Kiran Rao returns as director with Laapataa Ladies, opening up conversations around women, but with humour

A plot about brides getting switched — and lost — sounds like exactly the kind of entertaining popcorn kitsch people know and love about Bollywood. In the hands of Kiran Rao, it becomes something more, though still retaining its mass appeal.

Director and co-producer Kiran Rao and creative producer Tanaji Dasgupta at the Toronto International Film Festival, where their film Laapataa Ladies (Lost Ladies) had its premiere recently. Photo courtesy: Suman Das

Laapataa Ladies (Lost Ladies), releasing in January 2024 and recently premiered at the Toronto International Film Festival (TIFF), is Rao’s second directorial venture, after Dhobi Ghat in 2010. Quite interestingly, she goes back in time with this new film, which is a satire set in rural India in 2001. Her former husband, Bollywood superstar Aamir Khan, has co-produced this film, as he did the first one.

Into this comedy of mistaken identities, Rao has infused quite a few ideas that viewers associate with cerebral cinema. In an earlier interview about Laapataa Ladies, she had said, “We’re taking apart patriarchy without a war.” Elaborating on that, she said on the sidelines of the TIFF that the idea was to “open up conversations around education, women’s rights, marriage, self-worth and all kinds of things that we feel are important for us to engage with; ideas that we feel we want to open up”.

Conversations cannot become a monologue, so the filmmaker has focused on saying what she wants to say with a light touch, inviting the audience to join in.

Rao said at TIFF, “We wanted to do it with a story that was engaging, funny, and had a sort of mass appeal at the same time, so that it’s not necessarily a ‘message’ film. It’s really all the issues that we touch upon. I explored the characters through plot, you know, through characters’ journeys and personal discoveries and observations. So, yes, it was very intentional to address all these issues.”

The 13-year gap between Dhobi Ghat and Laapataa Ladies can be attributed to the fact that Rao herself was “sort of a little lost”. That is not to say she had no idea what to do with her life, but that she was waiting for the right story to go behind the camera on a film set again — and, of course, bringing up her son, Azad Rao Khan.

“The break wasn’t intentional; I didn’t take a break,” she said. “I was sort of a little lost, let’s say, looking for the right script. I’ve been working on my own stories, building some series, and feature scripts, but none of them seemed quite right to make into a film. At the same time, I was doing my producing work. I’ve been working on Paani Foundation and raising my kid, so my life was very full.”

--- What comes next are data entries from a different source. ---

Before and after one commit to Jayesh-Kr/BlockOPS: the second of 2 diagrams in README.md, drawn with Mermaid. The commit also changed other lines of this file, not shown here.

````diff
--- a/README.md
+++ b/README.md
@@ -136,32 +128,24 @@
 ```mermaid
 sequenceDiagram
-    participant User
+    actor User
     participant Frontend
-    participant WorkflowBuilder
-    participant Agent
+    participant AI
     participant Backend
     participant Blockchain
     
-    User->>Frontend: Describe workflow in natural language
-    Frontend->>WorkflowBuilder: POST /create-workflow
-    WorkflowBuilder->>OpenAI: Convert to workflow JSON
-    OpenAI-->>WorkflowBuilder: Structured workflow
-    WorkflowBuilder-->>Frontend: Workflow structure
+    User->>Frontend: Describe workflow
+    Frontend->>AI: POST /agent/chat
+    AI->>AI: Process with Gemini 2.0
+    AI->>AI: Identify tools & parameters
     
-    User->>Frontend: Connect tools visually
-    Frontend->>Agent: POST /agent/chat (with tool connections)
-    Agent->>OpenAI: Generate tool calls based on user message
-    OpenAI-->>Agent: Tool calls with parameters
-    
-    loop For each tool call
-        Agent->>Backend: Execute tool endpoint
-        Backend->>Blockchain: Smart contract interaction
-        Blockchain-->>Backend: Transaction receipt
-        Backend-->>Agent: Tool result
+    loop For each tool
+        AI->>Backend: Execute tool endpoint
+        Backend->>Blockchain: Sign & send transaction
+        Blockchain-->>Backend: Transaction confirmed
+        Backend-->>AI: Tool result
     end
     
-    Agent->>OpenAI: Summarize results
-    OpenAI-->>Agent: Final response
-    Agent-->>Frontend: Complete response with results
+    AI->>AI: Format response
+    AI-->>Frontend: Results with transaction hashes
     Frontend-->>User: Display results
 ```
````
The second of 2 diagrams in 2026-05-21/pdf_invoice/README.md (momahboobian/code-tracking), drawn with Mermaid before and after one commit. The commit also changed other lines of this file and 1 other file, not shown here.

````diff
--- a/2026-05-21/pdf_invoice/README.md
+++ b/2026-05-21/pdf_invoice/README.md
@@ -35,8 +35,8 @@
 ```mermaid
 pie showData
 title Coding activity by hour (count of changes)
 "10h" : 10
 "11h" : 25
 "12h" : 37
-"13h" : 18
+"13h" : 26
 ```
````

Then, she heard about this story about two brides getting switched and lost. “When I heard that, I knew I had finally found my next film. It took some time to get us to acquire the script. Then Sneha [Desai, screenplay writer] worked with me on the screenplay, and then it went into shooting last year. So it took its time. I didn’t intend to vanish for 13 years.”

Talking about Desai, the filmmaker heaped praise on her: “She is one of the most talented writers I’ve ever met and had the pleasure of working with. She comes from a background of Gujarati theatre, and has also worked a lot as an actor, and so she understands character from a very innate sort of point of view. Her dialogue, writing skills, thanks to theatre, are very sharp. Each scene is crafted very perfectly, you know.”

Writer Biplab Goswami’s story was brought to life by the script, “with all the genuine, funny, eccentric, believable characters and a plot that keeps twisting and turning and taking you to unexpected destinations”, said Rao.

Creative producer Tanaji Dasgupta, who joined Rao for the interview at TIFF, described how he came to be associated with Laapataa Ladies. “I had known Kiran socially, as we had a few common friends. So it’s always a case of ‘the right phone call at the right time,’” he said, adding that it was the story that was the deal-maker.

“I was a fan of her first film and in the first meeting itself, she told me about this story. On hearing [about it], my eyes lit up, because I had actually seen Biplab pitch the story at a screenplay competition where Aamir [Khan] was the judge and he won the runner-up prize,” recalled Dasgupta. “Out of all those pitches, I only remembered this one because it was just such a cool, interesting premise. I come from quite an independent, mostly arthouse kind of background, so I was extremely excited to do comedy and a feel-good film.”

—This article represents modified content, derived from the original interview published by IBNS-TWF and shared with Connected to India